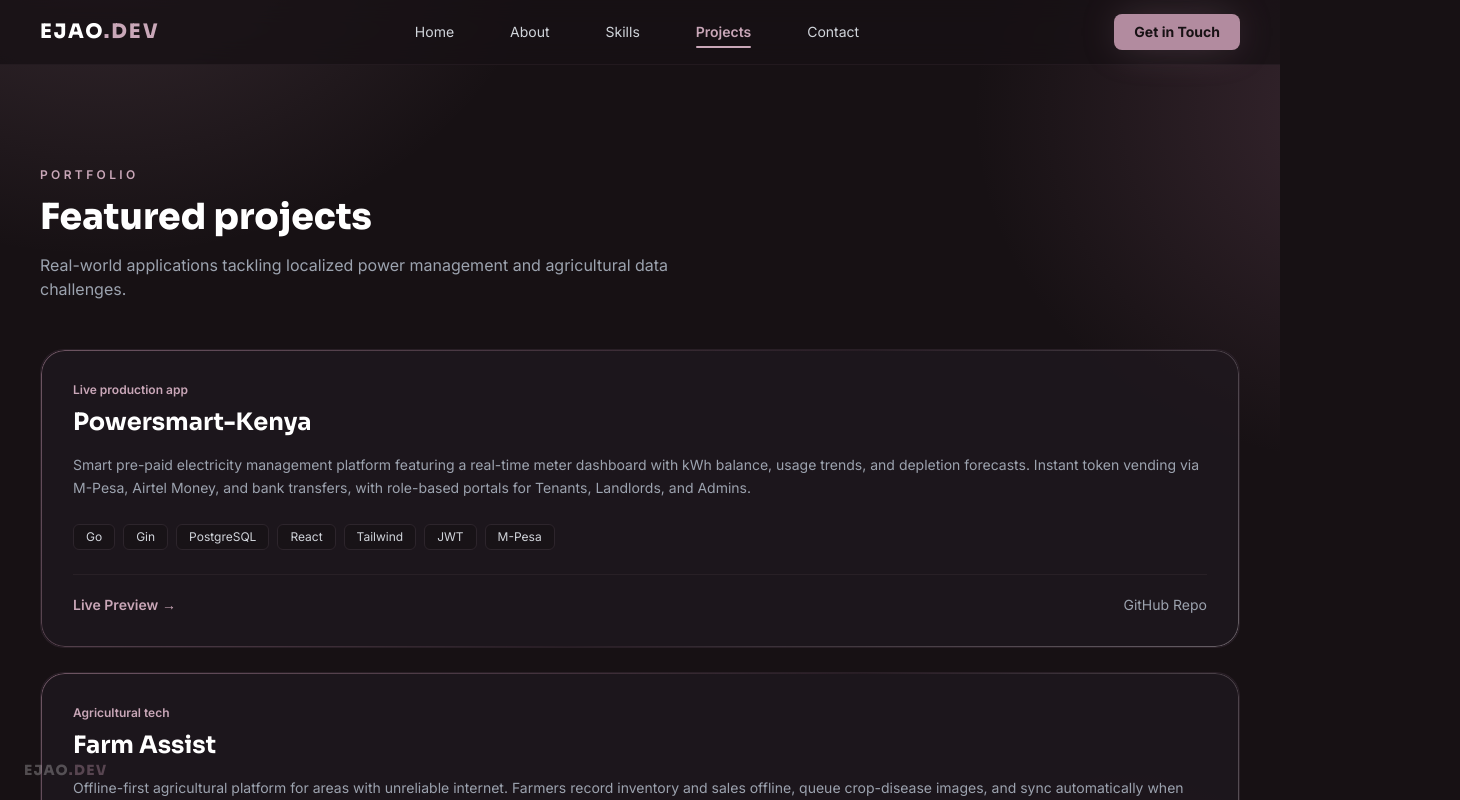
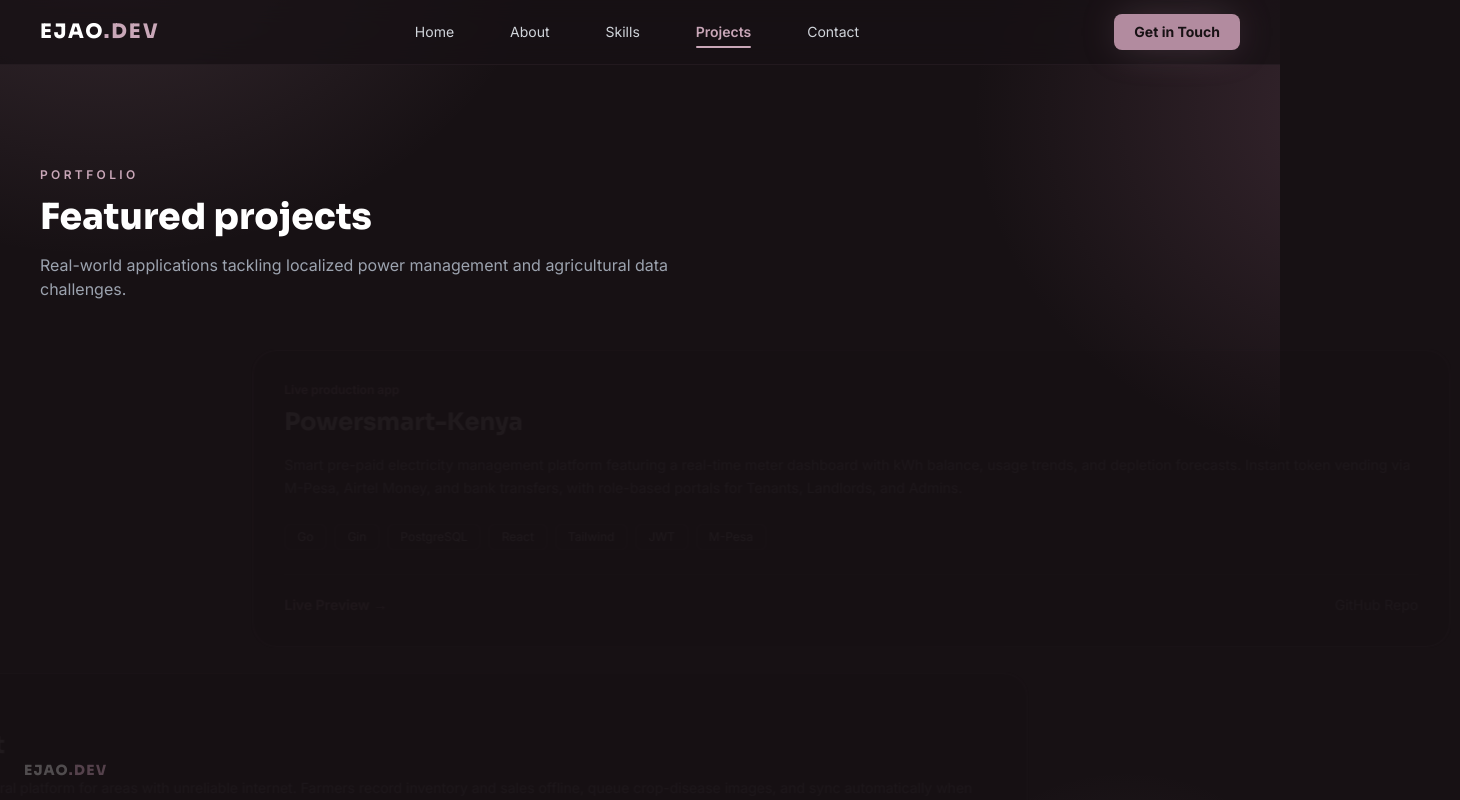
Before and after one commit to ejao-000/portfolio, a React (Vite) app: page / in a window 1280 px wide. Both pictures are taken after a click on the button "Projects". Shown: the top 800 px of the page, 1460 px wide, since content can reach past the window. Built offline with nearby package versions, Linux system fonts and the light colour scheme.

Commit message:
projects: slow card reveal to 20s with larger travel distance

```diff
--- a/src/index.css
+++ b/src/index.css
@@ -161,17 +161,17 @@
   .reveal-right {
     opacity: 0;
     transition:
-      opacity 0.8s cubic-bezier(0.22, 1, 0.36, 1),
-      transform 0.8s cubic-bezier(0.22, 1, 0.36, 1);
+      opacity 20s ease-in-out,
+      transform 20s ease-in-out;
     will-change: opacity, transform;
   }
 
   .reveal-left {
-    transform: translateX(-72px);
+    transform: translateX(-220px);
   }
 
   .reveal-right {
-    transform: translateX(72px);
+    transform: translateX(220px);
   }
 
   .reveal-left.is-visible,
```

──────

WHAT YOU WILL DO
Print the full listing again exactly, and drop every image from it.

ANSWER BOX
Before and after one commit to ejao-000/portfolio, a React (Vite) app: page / in a window 1280 px wide. Both pictures are taken after a click on the button "Projects". Shown: the top 800 px of the page, 1460 px wide, since content can reach past the window. Built offline with nearby package versions, Linux system fonts and the light colour scheme.

Commit message:
projects: slow card reveal to 20s with larger travel distance

```diff
--- a/src/index.css
+++ b/src/index.css
@@ -161,17 +161,17 @@
   .reveal-right {
     opacity: 0;
     transition:
-      opacity 0.8s cubic-bezier(0.22, 1, 0.36, 1),
-      transform 0.8s cubic-bezier(0.22, 1, 0.36, 1);
+      opacity 20s ease-in-out,
+      transform 20s ease-in-out;
     will-change: opacity, transform;
   }
 
   .reveal-left {
-    transform: translateX(-72px);
+    transform: translateX(-220px);
   }
 
   .reveal-right {
-    transform: translateX(72px);
+    transform: translateX(220px);
   }
 
   .reveal-left.is-visible,
```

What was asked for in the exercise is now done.